Walker Sayen ’16 / Emertainment Monthly Staff Writer
Every new Hayao Miyazaki film is met with bated breath. From Princess Mononoke to Spirited Away to My Neighbor Totoro, Miyazaki’s studio Ghibli consistently turns out animated magic. His new feature, The Wind Rises, is no exception.
The Wind Rises (Kaze Tachinu in Japanese) is a fictionalized biography of aircraft designer Jiro Horikoshi, who designed the Mitsubishi A5M that Japan used in World War II. In a world where “animation” seems to be synonymous with “kids’ film,” it is refreshing to have an animated film that also takes on a historical subject and tells a beautifully crafted story for adults as well as children. The film’s subject is presented in such a way that one often forgets they are watching an animated movie at all. Instead, the landscapes and people seem as real as those in other biopics such as Lawrence of Arabia.
Like all Miyazaki films, the animation is breathtaking. It presents exquisite images that could only be created in the world of moving drawings, from images of the Japanese countryside writhing during an earthquake, to a heartbreaking but beautiful image of blood spattering a watercolor painting, to planes rising into the sky, surrounded by pink and orange clouds. Images like these capture the amazing story of Jiro as he grows from a small boy captivated by flight to a man who wants to build beautiful planes, but is horrified by the fact that his creations will be used as missionaries of death. Some might believe the film glorifies a man who created weapons of destruction, but The Wind Rises is more complex than that.
The Wind Rises is about the struggles that artists face in a world where in order to be successful, they need funding from giant corporations and agencies, causing the art to be transformed into a product for the corporation’s gain. It is an interesting statement for what was thought to be Miyazaki’s swan song: as a filmmaker working in a system controlled by studios, he has had to fight to have his voice heard through the bureaucracy. The film may have a few bumps on its journey to depicting the sacrifices an artist makes in order to realize his/her dream, but overall, it is one of the best biopics in ages.

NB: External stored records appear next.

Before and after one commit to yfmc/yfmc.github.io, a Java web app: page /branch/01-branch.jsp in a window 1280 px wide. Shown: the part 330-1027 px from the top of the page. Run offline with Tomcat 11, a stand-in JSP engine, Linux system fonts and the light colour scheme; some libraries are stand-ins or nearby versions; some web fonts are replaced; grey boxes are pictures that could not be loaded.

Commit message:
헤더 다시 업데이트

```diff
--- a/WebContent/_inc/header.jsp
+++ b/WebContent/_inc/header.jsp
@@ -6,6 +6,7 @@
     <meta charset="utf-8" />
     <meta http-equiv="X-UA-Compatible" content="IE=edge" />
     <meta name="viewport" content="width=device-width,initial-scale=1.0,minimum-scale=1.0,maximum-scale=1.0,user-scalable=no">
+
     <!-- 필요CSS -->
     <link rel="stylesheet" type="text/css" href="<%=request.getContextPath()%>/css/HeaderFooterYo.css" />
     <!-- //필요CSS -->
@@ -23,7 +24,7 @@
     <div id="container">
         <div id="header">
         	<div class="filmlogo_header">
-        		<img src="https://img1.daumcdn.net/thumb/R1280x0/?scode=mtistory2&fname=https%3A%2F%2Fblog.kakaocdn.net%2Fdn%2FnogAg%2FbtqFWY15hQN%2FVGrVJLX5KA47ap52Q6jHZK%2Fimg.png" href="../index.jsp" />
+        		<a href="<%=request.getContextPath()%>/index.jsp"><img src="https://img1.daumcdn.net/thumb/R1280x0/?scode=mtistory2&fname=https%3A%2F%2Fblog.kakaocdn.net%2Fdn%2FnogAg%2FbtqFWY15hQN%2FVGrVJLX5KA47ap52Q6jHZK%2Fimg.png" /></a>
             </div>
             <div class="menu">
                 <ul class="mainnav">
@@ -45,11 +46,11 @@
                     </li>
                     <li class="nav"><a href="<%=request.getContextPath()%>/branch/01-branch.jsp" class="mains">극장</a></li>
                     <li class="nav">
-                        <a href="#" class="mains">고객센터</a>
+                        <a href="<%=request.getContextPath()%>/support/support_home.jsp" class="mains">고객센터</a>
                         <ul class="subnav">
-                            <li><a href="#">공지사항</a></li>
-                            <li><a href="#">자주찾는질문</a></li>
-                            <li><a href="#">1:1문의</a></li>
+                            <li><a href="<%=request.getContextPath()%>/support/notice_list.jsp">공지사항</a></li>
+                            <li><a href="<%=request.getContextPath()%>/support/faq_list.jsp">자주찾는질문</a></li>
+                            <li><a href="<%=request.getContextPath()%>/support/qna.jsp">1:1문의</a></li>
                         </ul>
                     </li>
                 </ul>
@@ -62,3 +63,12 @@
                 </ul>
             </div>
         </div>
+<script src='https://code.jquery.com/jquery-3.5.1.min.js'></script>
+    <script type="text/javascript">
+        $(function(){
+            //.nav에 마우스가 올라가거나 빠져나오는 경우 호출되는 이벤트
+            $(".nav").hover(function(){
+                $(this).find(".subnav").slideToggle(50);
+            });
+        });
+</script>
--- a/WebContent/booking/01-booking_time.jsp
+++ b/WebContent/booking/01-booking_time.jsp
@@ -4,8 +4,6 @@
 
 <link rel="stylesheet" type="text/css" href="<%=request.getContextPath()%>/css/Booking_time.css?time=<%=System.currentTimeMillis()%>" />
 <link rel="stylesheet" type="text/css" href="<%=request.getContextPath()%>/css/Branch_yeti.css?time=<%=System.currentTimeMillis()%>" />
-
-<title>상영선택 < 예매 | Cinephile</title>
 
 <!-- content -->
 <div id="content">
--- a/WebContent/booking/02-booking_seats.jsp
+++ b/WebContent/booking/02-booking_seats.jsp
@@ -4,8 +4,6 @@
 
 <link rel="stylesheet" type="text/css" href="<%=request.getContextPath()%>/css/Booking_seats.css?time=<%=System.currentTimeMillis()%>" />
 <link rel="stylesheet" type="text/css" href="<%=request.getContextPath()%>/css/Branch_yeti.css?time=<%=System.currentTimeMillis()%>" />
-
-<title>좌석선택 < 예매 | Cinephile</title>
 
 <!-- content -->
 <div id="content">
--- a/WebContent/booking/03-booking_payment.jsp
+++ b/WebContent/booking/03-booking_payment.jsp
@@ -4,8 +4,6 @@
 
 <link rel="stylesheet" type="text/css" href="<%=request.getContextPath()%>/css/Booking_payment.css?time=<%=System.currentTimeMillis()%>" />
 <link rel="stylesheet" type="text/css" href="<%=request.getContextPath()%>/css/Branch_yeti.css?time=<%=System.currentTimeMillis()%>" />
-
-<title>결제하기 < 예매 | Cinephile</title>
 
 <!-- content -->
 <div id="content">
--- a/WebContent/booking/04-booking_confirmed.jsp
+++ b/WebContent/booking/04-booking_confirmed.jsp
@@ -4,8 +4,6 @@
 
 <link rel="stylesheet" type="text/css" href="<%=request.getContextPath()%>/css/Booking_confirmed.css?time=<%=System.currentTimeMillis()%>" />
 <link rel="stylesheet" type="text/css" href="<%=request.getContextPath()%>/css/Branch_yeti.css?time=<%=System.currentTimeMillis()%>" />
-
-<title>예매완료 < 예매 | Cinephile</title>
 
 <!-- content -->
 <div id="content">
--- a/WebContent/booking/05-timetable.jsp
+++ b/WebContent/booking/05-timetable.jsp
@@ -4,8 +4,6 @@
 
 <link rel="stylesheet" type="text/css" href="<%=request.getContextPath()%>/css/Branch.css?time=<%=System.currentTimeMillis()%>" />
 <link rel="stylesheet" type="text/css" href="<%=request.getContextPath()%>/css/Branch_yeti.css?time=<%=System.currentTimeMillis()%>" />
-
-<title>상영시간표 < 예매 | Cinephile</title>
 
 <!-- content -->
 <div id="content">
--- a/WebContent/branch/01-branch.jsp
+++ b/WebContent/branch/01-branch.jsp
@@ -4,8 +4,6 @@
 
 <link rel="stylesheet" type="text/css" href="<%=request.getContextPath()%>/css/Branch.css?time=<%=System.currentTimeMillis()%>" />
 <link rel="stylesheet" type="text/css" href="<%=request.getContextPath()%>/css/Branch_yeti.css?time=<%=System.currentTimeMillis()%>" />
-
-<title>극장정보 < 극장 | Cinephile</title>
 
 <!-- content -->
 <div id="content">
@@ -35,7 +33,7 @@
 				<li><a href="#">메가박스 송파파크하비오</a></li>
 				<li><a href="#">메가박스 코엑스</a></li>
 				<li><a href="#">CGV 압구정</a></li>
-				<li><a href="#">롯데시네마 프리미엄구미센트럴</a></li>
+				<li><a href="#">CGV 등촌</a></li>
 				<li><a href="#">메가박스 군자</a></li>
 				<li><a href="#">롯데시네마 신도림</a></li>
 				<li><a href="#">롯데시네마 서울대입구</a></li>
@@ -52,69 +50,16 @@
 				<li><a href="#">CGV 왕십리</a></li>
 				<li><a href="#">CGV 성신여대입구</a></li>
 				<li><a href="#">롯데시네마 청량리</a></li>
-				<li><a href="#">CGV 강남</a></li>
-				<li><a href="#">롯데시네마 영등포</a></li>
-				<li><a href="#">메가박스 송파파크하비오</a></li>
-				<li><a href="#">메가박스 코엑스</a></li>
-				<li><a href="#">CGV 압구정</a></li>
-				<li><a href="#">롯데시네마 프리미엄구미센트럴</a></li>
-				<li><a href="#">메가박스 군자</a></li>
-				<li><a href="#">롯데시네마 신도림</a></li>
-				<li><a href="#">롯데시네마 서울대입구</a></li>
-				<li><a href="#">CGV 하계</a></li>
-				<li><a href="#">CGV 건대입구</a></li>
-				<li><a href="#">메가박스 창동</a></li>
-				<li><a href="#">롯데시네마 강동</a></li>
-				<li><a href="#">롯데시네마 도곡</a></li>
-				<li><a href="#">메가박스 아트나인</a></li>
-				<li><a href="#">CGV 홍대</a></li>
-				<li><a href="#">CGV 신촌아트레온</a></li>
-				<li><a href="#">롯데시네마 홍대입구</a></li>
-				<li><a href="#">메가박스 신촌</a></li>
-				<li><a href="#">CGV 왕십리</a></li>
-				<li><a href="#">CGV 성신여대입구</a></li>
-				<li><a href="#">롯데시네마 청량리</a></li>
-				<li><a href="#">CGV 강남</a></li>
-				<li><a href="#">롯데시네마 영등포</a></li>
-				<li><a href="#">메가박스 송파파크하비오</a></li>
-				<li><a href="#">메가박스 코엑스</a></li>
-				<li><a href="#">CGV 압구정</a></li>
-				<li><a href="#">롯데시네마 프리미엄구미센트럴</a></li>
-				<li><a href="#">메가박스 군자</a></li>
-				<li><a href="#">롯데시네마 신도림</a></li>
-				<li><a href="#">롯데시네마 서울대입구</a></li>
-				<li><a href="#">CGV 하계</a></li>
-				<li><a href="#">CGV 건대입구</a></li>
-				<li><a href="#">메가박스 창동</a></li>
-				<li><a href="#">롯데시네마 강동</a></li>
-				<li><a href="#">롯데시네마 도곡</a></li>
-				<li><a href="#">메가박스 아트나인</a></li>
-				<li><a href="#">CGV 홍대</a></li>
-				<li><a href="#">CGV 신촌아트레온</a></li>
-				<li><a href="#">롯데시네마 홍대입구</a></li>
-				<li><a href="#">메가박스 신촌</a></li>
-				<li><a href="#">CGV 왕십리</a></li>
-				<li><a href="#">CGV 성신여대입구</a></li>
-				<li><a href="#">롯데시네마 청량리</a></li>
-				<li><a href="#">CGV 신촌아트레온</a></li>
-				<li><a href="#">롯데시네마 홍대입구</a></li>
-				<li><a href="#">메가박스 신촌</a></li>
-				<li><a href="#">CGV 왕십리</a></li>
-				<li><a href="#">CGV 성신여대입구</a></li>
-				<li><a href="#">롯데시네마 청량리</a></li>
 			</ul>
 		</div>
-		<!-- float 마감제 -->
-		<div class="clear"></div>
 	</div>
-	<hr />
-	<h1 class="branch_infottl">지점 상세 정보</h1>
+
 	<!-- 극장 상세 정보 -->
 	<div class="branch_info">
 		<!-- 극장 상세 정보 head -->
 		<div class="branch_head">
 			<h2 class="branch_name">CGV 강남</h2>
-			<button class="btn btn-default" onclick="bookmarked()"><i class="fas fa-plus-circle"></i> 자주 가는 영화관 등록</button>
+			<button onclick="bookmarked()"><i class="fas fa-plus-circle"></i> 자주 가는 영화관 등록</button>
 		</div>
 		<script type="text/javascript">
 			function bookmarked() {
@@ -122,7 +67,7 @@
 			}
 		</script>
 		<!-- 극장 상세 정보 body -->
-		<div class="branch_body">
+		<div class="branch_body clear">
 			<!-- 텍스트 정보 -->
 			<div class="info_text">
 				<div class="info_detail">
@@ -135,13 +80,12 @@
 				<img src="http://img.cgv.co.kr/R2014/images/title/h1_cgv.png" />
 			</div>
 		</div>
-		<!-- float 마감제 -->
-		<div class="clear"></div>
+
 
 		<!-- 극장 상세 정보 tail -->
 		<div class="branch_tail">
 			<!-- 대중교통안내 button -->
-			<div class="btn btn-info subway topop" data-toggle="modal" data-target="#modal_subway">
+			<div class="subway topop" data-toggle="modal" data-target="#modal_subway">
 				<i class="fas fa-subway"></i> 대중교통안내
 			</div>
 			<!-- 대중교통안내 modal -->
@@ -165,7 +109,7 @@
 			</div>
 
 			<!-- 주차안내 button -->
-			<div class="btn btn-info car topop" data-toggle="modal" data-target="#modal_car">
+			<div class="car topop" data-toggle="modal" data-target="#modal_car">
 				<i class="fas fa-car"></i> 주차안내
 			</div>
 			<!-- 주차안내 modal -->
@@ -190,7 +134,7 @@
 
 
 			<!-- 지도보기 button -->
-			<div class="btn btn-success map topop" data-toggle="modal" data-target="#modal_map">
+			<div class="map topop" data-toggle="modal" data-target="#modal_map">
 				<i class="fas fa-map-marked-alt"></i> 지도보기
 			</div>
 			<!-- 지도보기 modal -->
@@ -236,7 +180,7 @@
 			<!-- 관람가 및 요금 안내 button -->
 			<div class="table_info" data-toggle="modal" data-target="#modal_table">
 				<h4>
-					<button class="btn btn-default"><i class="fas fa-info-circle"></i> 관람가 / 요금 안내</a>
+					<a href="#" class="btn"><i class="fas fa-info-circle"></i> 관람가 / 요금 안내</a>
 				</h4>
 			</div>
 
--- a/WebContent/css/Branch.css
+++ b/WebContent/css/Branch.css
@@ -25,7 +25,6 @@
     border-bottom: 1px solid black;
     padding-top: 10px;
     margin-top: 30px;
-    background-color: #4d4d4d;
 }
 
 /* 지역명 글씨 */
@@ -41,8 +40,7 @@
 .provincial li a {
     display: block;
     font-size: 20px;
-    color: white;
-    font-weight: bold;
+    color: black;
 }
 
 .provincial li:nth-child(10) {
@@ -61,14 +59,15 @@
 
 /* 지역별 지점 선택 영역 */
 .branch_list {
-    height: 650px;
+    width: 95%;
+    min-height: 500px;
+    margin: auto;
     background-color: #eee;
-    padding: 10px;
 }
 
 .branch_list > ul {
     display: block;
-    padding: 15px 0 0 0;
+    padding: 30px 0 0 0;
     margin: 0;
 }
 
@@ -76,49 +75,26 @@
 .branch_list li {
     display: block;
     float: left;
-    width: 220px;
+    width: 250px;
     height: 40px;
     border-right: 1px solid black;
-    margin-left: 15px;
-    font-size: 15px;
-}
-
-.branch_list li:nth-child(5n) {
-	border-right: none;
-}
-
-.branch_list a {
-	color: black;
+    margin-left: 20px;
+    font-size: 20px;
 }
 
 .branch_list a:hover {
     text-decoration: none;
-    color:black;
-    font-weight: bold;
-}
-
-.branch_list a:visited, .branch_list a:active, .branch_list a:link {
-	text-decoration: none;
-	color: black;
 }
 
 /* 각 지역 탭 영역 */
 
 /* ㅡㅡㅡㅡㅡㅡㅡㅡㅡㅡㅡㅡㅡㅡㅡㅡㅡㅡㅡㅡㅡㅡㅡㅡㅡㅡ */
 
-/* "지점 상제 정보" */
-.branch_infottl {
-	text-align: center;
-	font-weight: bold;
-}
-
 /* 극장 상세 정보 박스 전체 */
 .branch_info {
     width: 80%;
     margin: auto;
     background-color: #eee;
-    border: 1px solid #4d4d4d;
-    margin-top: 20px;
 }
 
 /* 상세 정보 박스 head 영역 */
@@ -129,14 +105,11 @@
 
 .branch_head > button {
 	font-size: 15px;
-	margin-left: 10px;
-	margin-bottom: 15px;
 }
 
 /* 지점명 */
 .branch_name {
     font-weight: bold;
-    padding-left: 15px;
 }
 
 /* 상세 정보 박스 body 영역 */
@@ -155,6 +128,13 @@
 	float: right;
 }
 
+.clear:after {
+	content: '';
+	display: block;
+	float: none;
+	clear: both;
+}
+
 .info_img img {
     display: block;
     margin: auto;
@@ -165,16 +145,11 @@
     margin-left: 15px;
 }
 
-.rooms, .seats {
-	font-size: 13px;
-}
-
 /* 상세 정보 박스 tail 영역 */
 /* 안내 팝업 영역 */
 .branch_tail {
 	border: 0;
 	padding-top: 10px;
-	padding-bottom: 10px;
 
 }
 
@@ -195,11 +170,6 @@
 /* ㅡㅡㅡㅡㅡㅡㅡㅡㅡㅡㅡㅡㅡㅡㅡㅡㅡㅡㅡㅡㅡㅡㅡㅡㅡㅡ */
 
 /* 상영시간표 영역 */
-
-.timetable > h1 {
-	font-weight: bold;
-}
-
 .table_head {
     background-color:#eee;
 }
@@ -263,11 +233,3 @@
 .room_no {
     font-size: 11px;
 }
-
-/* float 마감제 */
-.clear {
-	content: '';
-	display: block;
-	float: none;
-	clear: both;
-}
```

The film, at 129 minutes, is quite long for an animated movie, and sometimes it gets a little too caught up in the technical side of making airplanes, thus losing some of the emotional power of the story. The love story occasionally feels interrupted by a little too much excess plot that could have been cut down in order to streamline the film. Despite this, the relationship between Jiro and his wife, Naoko Satomi, is one of the sweetest and most genuine love stories told in recent cinema.
The Wind Rises is a unique addition to Hayao Miyazaki’s filmography. Most of the films he has directed are fantasies about magical lands that capture what dreams are made of, but The Wind Rises is a film about a real person that takes place in a historical world. Nevertheless, the film still manages to capture Miyazaki’s signature style because of the depictions of Jiro’s dreams of flight, allowing Miyazaki to create the fantastical imagery for which he is known. Thus, instead of creating pure cinematic dreams, as is his custom, in this outing he has turned dreams into reality.
Overall Grade: A-